WHAT THE TASK REQUIRES
Filter the material below down to the lines containing the word "smarkets".

EXERCISE MATERIAL
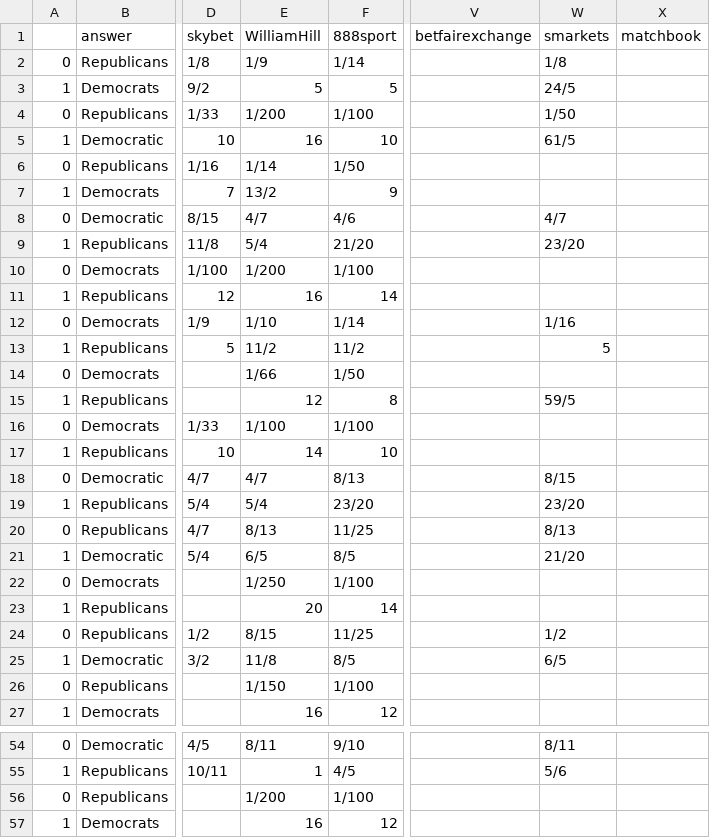
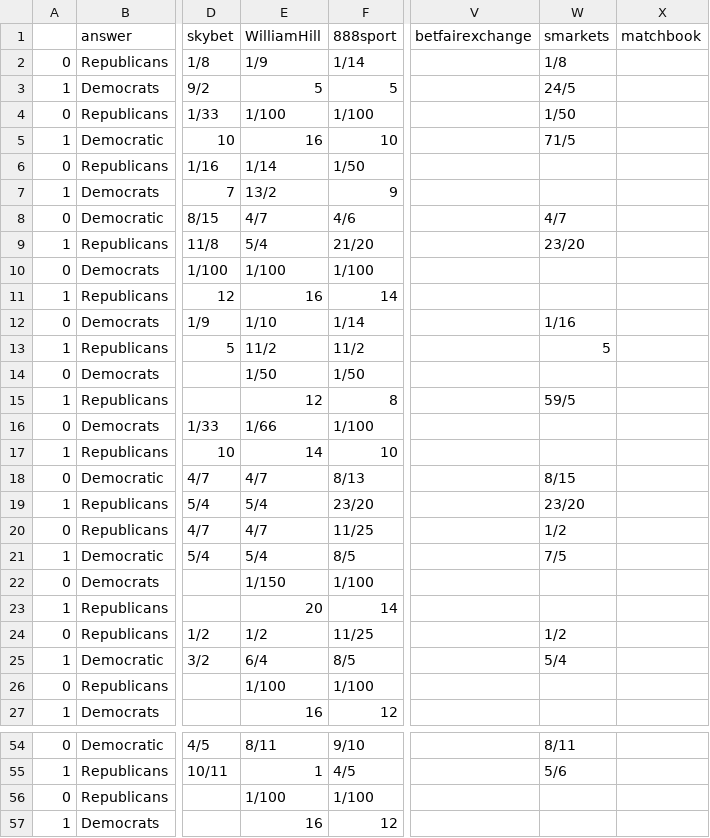
Before and after one commit to mickbransfield/predictit_538_odds, a CSV file: odds_state_presidential.csv, drawn as a sheet; only a part is shown, gaps mark what is left out; the diff covers the shown part only; the diff names each change by its address in the sheet, - before the commit and + after, or states it on an @@ line.

Commit message:
Auto Update | 08/23/20 08:30:33

```diff
--- a/odds_state_presidential.csv
+++ b/odds_state_presidential.csv
-E4 (WilliamHill): 1/200
+E4 (WilliamHill): 1/100
-W5 (smarkets): 61/5
+W5 (smarkets): 71/5
-E10 (WilliamHill): 1/200
+E10 (WilliamHill): 1/100
-E14 (WilliamHill): 1/66
+E14 (WilliamHill): 1/50
-E16 (WilliamHill): 1/100
+E16 (WilliamHill): 1/66
-E20 (WilliamHill): 8/13
+E20 (WilliamHill): 4/7
-W20 (smarkets): 8/13
+W20 (smarkets): 1/2
-E21 (WilliamHill): 6/5
+E21 (WilliamHill): 5/4
-W21 (smarkets): 21/20
+W21 (smarkets): 7/5
-E22 (WilliamHill): 1/250
+E22 (WilliamHill): 1/150
-E24 (WilliamHill): 8/15
+E24 (WilliamHill): 1/2
-E25 (WilliamHill): 11/8
+E25 (WilliamHill): 6/4
-W25 (smarkets): 6/5
+W25 (smarkets): 5/4
-E26 (WilliamHill): 1/150
+E26 (WilliamHill): 1/100
-E56 (WilliamHill): 1/200
+E56 (WilliamHill): 1/100
```
Also changed, not shown: 25 edited cells elsewhere in this file.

TASK SOLUTION
-W5 (smarkets): 61/5
+W5 (smarkets): 71/5
-W20 (smarkets): 8/13
+W20 (smarkets): 1/2
-W21 (smarkets): 21/20
+W21 (smarkets): 7/5
-W25 (smarkets): 6/5
+W25 (smarkets): 5/4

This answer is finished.